A Constructivist Approach to Teaching
Ernst von Glasersfeld Scientific Reasoning Research Institute University of Massachusetts and Institute of Behavioral Research University of Georgia
The development of a constructivist theory of knowing has been the focus of my interest for several decades. It was a philosophical interest that arose originally out of work concerning first the structure and semantics of several languages and later cognitive psychology. Therefore, the title of this chapter may need an explanation. Rosalind Driver, Reinders Duit, Heinrich Bauersfeld, and Paul Cobb can speak about teaching from their own immediate experiences, whereas I have never taught any of the subjects in which readers are experts. When I focus on the theory of constructivism, one may wonder why a proponent of such a peculiar theory of knowing should have anything to say about education in mathematics or science. It is a question I have often asked myself. If all goes well, some justification will be seen at the end of my essay.
One general observation has encouraged me to move in this direction. Education may never have been considered good enough, but whatever its methods and effectiveness were, it seems to have suffered a decline during the last 20 or 30 years.
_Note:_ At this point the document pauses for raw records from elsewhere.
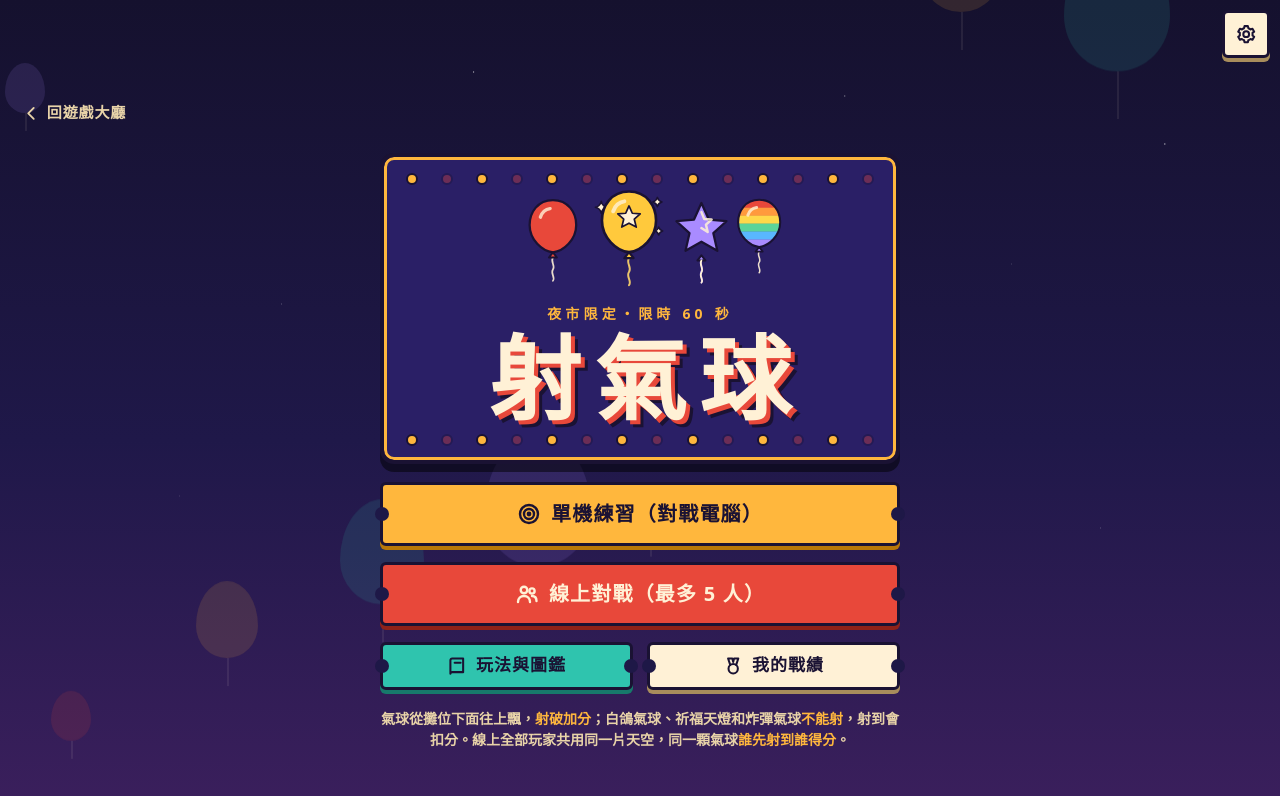
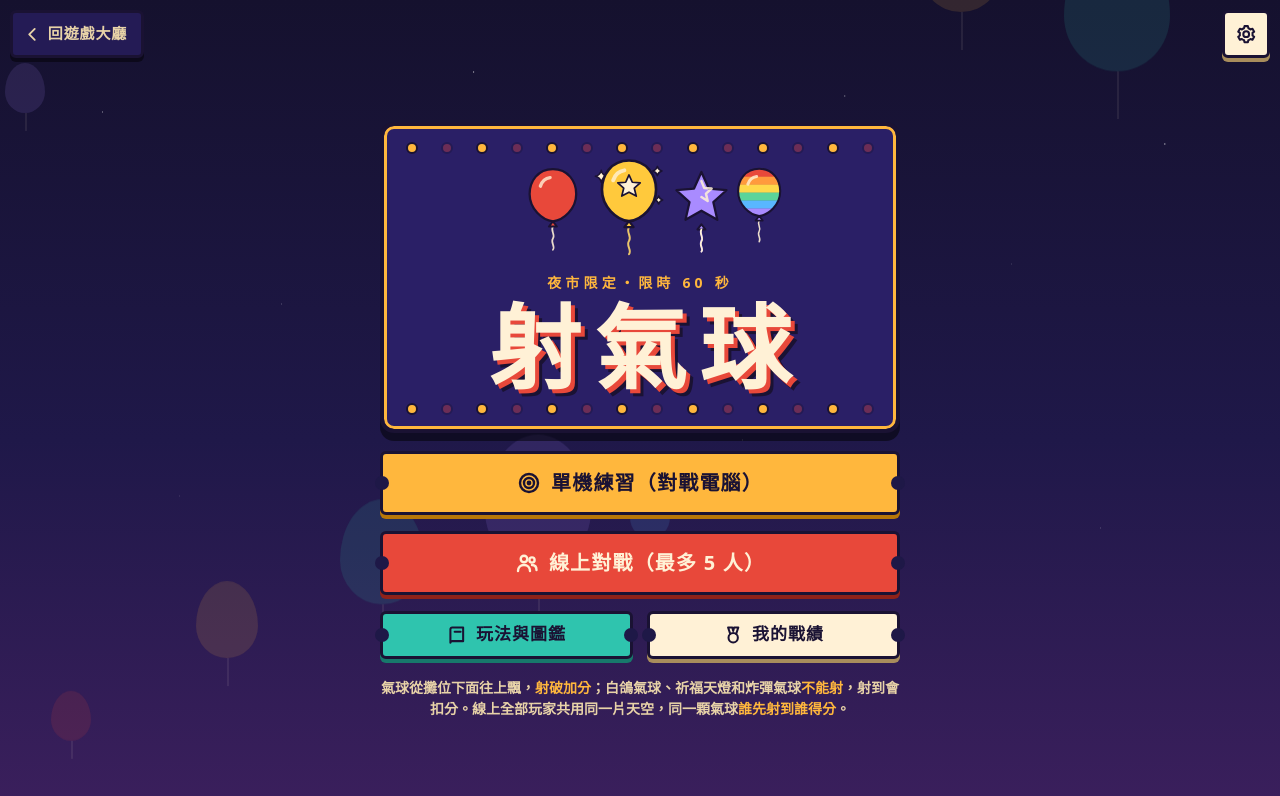
Before and after one commit to PJH-Eric/shoot-balloon, a website: page public/index.html in a window 1280 px wide. Drawn offline with Linux system fonts and the light colour scheme.

Commit message:
修正首頁「回遊戲大廳」按鈕固定在左上角
Co-Authored-By: Claude Sonnet 5.5 <noreply@anthropic.com>

```diff
--- a/public/css/style.css
+++ b/public/css/style.css
@@ -230,7 +230,7 @@ kbd.key {
 
 /* ------------------------------------------------------------ 首頁 */
 .lobby-link {
-  align-self: flex-start; display: inline-flex; align-items: center; gap: 6px; min-height: 44px; padding: 0 6px;
+  position: fixed; top: calc(10px + var(--safe-t)); left: calc(10px + var(--safe-l)); z-index: 5; display: inline-flex; align-items: center; gap: 6px; min-height: 48px; padding: 0 14px 0 10px; background: var(--card); border: 3px solid var(--ink); border-radius: 6px; box-shadow: 0 4px 0 rgba(0, 0, 0, .45);
   color: var(--cream2); font-weight: 800; letter-spacing: .06em; text-decoration: none; font-size: 15px;
 }
 .lobby-link:hover { color: var(--gold); }
```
Today, there is a general consensus that something is wrong because children come out of school unable to read and write, unable to operate with numbers sufficiently well for their jobs, and with so little knowledge of the contemporary scientific view of the world that a large section still believes that the phases of the moon are caused by the shadow of the earth.
This has been said not only in official reports, but also by a particularly keen observer of society, the comedian Mark Russell. In one of his recent